Copy out each line of the material that includes the word "bubble".

Records provided:
*-*-*

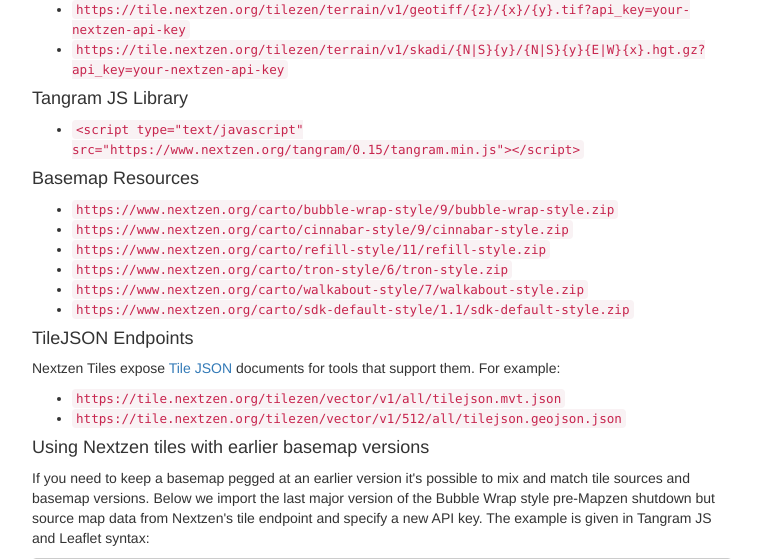
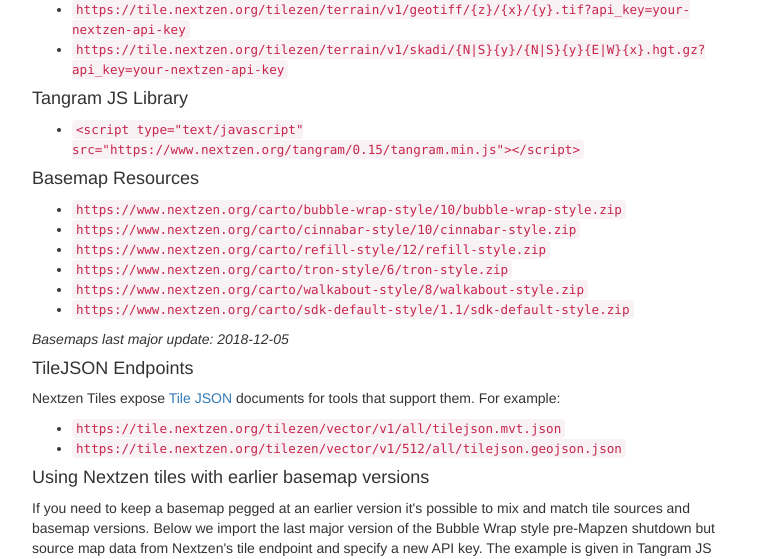
Before and after one commit to nextzen/developers, a Flask app: page /about.html in a window 1280 px wide. Shown: the part 588-1147 px from the top of the page, without its empty margins (258-1019 px from the left). Run offline with Flask 2, Linux system fonts and the light colour scheme; some libraries are stand-ins or nearby versions.

Commit message:
Update the basemaps

```diff
--- a/app/templates/about.html
+++ b/app/templates/about.html
@@ -35,13 +35,15 @@
     <h4>Basemap Resources</h4>
 
     <ul>
-      <li><code>https://www.nextzen.org/carto/bubble-wrap-style/9/bubble-wrap-style.zip</code></li>
-      <li><code>https://www.nextzen.org/carto/cinnabar-style/9/cinnabar-style.zip</code></li>
-      <li><code>https://www.nextzen.org/carto/refill-style/11/refill-style.zip</code></li>
+      <li><code>https://www.nextzen.org/carto/bubble-wrap-style/10/bubble-wrap-style.zip</code></li>
+      <li><code>https://www.nextzen.org/carto/cinnabar-style/10/cinnabar-style.zip</code></li>
+      <li><code>https://www.nextzen.org/carto/refill-style/12/refill-style.zip</code></li>
       <li><code>https://www.nextzen.org/carto/tron-style/6/tron-style.zip</code></li>
-      <li><code>https://www.nextzen.org/carto/walkabout-style/7/walkabout-style.zip</code></li>
+      <li><code>https://www.nextzen.org/carto/walkabout-style/8/walkabout-style.zip</code></li>
       <li><code>https://www.nextzen.org/carto/sdk-default-style/1.1/sdk-default-style.zip</code></li>
     </ul>
+
+    <p><i>Basemaps last major update: 2018-12-05</i></p>
 
     <h4>TileJSON Endpoints</h4>
 
```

*-*-*

Response to this task:
-      <li><code>https://www.nextzen.org/carto/bubble-wrap-style/9/bubble-wrap-style.zip</code></li>
+      <li><code>https://www.nextzen.org/carto/bubble-wrap-style/10/bubble-wrap-style.zip</code></li>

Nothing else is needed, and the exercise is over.